So now you’re up and running. Here comes the part where it starts to get interesting. For me, I like to know what the code is actually doing. I don’t want to include code that I don’t need for a couple of reasons: 1) It’s code I don’t need (and that means code that the browser doesn’t need); and 2) If I need to come back and make changes months down the line, it makes it confusing. With the WordPress/ComicPress combination, I don’t know what all the extra code is doing exactly.
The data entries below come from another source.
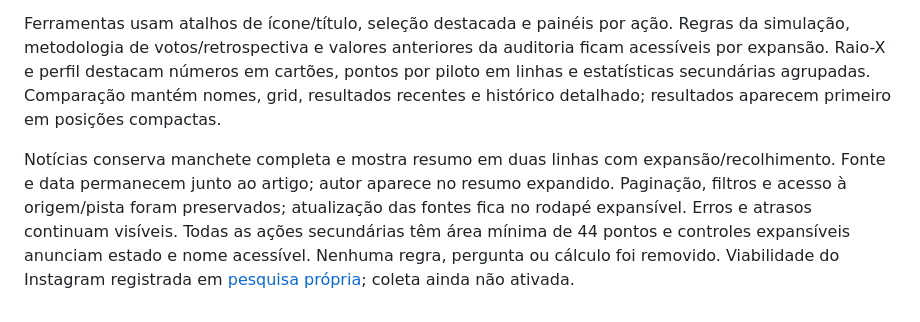
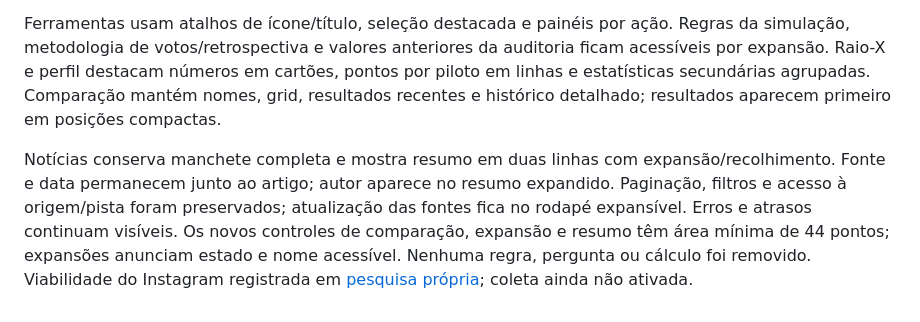
Before and after one commit to yurilopesmdv/fi-guesses, a Markdown page: docs/PRODUTO.md, the part around the change. GitHub-like rendering.

```diff
--- a/docs/PRODUTO.md
+++ b/docs/PRODUTO.md
@@ -124,4 +124,4 @@ A preparação do palpite mostra situação do grid e próxima sessão; prazos p
 
 Ferramentas usam atalhos de ícone/título, seleção destacada e painéis por ação. Regras da simulação, metodologia de votos/retrospectiva e valores anteriores da auditoria ficam acessíveis por expansão. Raio-X e perfil destacam números em cartões, pontos por piloto em linhas e estatísticas secundárias agrupadas. Comparação mantém nomes, grid, resultados recentes e histórico detalhado; resultados aparecem primeiro em posições compactas.
 
-Notícias conserva manchete completa e mostra resumo em duas linhas com expansão/recolhimento. Fonte e data permanecem junto ao artigo; autor aparece no resumo expandido. Paginação, filtros e acesso à origem/pista foram preservados; atualização das fontes fica no rodapé expansível. Erros e atrasos continuam visíveis. Todas as ações secundárias têm área mínima de 44 pontos e controles expansíveis anunciam estado e nome acessível. Nenhuma regra, pergunta ou cálculo foi removido. Viabilidade do Instagram registrada em [pesquisa própria](pesquisas/instagram-f1.md); coleta ainda não ativada.
+Notícias conserva manchete completa e mostra resumo em duas linhas com expansão/recolhimento. Fonte e data permanecem junto ao artigo; autor aparece no resumo expandido. Paginação, filtros e acesso à origem/pista foram preservados; atualização das fontes fica no rodapé expansível. Erros e atrasos continuam visíveis. Os novos controles de comparação, expansão e resumo têm área mínima de 44 pontos; expansões anunciam estado e nome acessível. Nenhuma regra, pergunta ou cálculo foi removido. Viabilidade do Instagram registrada em [pesquisa própria](pesquisas/instagram-f1.md); coleta ainda não ativada.
```
Also changed, not shown: docs/VALIDACAO_PRODUCAO.md (+7 -0 lines).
For example, there are a lot of ways to change things up, but I wanted to do something simple like take out the down arrow that appears after a menubar item when there are submenu items. I went through the code line-by-line for a couple of days and found that it was just a jumble and the arrow would just not go away. I’m used to coding my own stuff and I try to keep that pretty organized so that I can keep track of it all. The other thing that I’ve found is that I name the parts consistent things in all my sites (so header, navigation, etc.). Since ComicPress has been built by someone else, the naming conventions are slightly different. My assumption is that the menubar is the “menubar at the top” based on looking at the code that’s generated for a page, but maybe I’m way off. In the end, I spent three days trying to make a “simple” edit. Compare that to the half hour that it took me to code my own menubar without the arrow and add it to the website… you can see where I start to get cautious about making the recommendation to edit your site.
How to customize your site – child themes
Let’s start small with child themes. Puns aside, here’s how to do it: the first thing that I did was to create what is called a “child theme.” To do this, create a new folder in your themes folder on your server. Title it whatever you want to call your theme. Then create a new style sheet with the following copy at the start of the document:
This basically tells WordPress that there’s a new theme and it’s based on an existing theme. So for the above example, I created a new theme called On the Verge (A) and it’s based on the existing comicpress theme (B). Now save this style sheet and put it in the folder that you created on your server. WordPress should now recognize your new theme.
So why create a child theme at all? Basically it’s all about insuring that you don’t lose all your hard work. If you directly alter the existing comicpress theme and then update it in the future, you run the risk of losing your alterations. By using a child theme, any edits are to the child theme and get applied to the existing theme. Updates to the existing theme have no effect on the child theme.
Confused yet? I know I was. But trust me, child themes are the way to go.